TRY IT: Are you able to retype all the records below exactly?

*** Opening DATASET EXTRACT ***

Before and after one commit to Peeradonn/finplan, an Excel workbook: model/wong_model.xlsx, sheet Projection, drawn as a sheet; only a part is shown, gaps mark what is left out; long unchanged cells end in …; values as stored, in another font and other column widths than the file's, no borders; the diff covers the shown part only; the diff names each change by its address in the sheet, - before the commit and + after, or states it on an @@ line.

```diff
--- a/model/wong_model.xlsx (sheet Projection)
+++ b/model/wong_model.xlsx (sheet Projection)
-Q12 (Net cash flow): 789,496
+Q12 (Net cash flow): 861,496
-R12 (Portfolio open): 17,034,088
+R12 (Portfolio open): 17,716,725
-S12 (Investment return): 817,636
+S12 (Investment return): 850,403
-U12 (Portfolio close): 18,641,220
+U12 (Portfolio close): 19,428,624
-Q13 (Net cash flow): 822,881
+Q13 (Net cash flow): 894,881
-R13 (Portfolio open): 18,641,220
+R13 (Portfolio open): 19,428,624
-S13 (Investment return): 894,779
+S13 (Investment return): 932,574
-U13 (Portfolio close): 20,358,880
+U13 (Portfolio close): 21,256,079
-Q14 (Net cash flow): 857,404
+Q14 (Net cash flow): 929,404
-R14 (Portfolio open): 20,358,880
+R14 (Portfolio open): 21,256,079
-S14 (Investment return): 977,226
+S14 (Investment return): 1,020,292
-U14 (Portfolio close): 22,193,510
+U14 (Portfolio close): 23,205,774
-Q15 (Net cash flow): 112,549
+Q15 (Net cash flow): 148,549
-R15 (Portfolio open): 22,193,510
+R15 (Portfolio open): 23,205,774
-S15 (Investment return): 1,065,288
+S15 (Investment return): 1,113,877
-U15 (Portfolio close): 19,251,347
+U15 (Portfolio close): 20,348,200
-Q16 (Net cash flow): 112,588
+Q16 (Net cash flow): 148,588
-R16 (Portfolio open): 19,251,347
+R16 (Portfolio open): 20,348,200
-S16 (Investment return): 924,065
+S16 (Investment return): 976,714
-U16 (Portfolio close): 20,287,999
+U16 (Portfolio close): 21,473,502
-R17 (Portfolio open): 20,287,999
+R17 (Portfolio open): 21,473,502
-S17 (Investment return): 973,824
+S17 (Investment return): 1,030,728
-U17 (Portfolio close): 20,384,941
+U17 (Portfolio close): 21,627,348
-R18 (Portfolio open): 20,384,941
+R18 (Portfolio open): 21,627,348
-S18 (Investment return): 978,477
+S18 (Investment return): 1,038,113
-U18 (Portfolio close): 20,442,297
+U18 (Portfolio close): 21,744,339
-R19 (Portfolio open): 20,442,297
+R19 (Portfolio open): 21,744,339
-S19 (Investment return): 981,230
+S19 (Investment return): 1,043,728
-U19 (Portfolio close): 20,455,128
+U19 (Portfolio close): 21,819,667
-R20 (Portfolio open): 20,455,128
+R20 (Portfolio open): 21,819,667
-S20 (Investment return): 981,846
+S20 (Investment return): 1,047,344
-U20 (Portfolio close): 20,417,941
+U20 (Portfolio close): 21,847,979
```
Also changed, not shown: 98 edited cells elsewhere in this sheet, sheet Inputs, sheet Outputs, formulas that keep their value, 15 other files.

*** Closing DATASET EXTRACT ***

SOLUTION:
Before and after one commit to Peeradonn/finplan, an Excel workbook: model/wong_model.xlsx, sheet Projection, drawn as a sheet; only a part is shown, gaps mark what is left out; long unchanged cells end in …; values as stored, in another font and other column widths than the file's, no borders; the diff covers the shown part only; the diff names each change by its address in the sheet, - before the commit and + after, or states it on an @@ line.

```diff
--- a/model/wong_model.xlsx (sheet Projection)
+++ b/model/wong_model.xlsx (sheet Projection)
-Q12 (Net cash flow): 789,496
+Q12 (Net cash flow): 861,496
-R12 (Portfolio open): 17,034,088
+R12 (Portfolio open): 17,716,725
-S12 (Investment return): 817,636
+S12 (Investment return): 850,403
-U12 (Portfolio close): 18,641,220
+U12 (Portfolio close): 19,428,624
-Q13 (Net cash flow): 822,881
+Q13 (Net cash flow): 894,881
-R13 (Portfolio open): 18,641,220
+R13 (Portfolio open): 19,428,624
-S13 (Investment return): 894,779
+S13 (Investment return): 932,574
-U13 (Portfolio close): 20,358,880
+U13 (Portfolio close): 21,256,079
-Q14 (Net cash flow): 857,404
+Q14 (Net cash flow): 929,404
-R14 (Portfolio open): 20,358,880
+R14 (Portfolio open): 21,256,079
-S14 (Investment return): 977,226
+S14 (Investment return): 1,020,292
-U14 (Portfolio close): 22,193,510
+U14 (Portfolio close): 23,205,774
-Q15 (Net cash flow): 112,549
+Q15 (Net cash flow): 148,549
-R15 (Portfolio open): 22,193,510
+R15 (Portfolio open): 23,205,774
-S15 (Investment return): 1,065,288
+S15 (Investment return): 1,113,877
-U15 (Portfolio close): 19,251,347
+U15 (Portfolio close): 20,348,200
-Q16 (Net cash flow): 112,588
+Q16 (Net cash flow): 148,588
-R16 (Portfolio open): 19,251,347
+R16 (Portfolio open): 20,348,200
-S16 (Investment return): 924,065
+S16 (Investment return): 976,714
-U16 (Portfolio close): 20,287,999
+U16 (Portfolio close): 21,473,502
-R17 (Portfolio open): 20,287,999
+R17 (Portfolio open): 21,473,502
-S17 (Investment return): 973,824
+S17 (Investment return): 1,030,728
-U17 (Portfolio close): 20,384,941
+U17 (Portfolio close): 21,627,348
-R18 (Portfolio open): 20,384,941
+R18 (Portfolio open): 21,627,348
-S18 (Investment return): 978,477
+S18 (Investment return): 1,038,113
-U18 (Portfolio close): 20,442,297
+U18 (Portfolio close): 21,744,339
-R19 (Portfolio open): 20,442,297
+R19 (Portfolio open): 21,744,339
-S19 (Investment return): 981,230
+S19 (Investment return): 1,043,728
-U19 (Portfolio close): 20,455,128
+U19 (Portfolio close): 21,819,667
-R20 (Portfolio open): 20,455,128
+R20 (Portfolio open): 21,819,667
-S20 (Investment return): 981,846
+S20 (Investment return): 1,047,344
-U20 (Portfolio close): 20,417,941
+U20 (Portfolio close): 21,847,979
```
Also changed, not shown: 98 edited cells elsewhere in this sheet, sheet Inputs, sheet Outputs, formulas that keep their value, 15 other files.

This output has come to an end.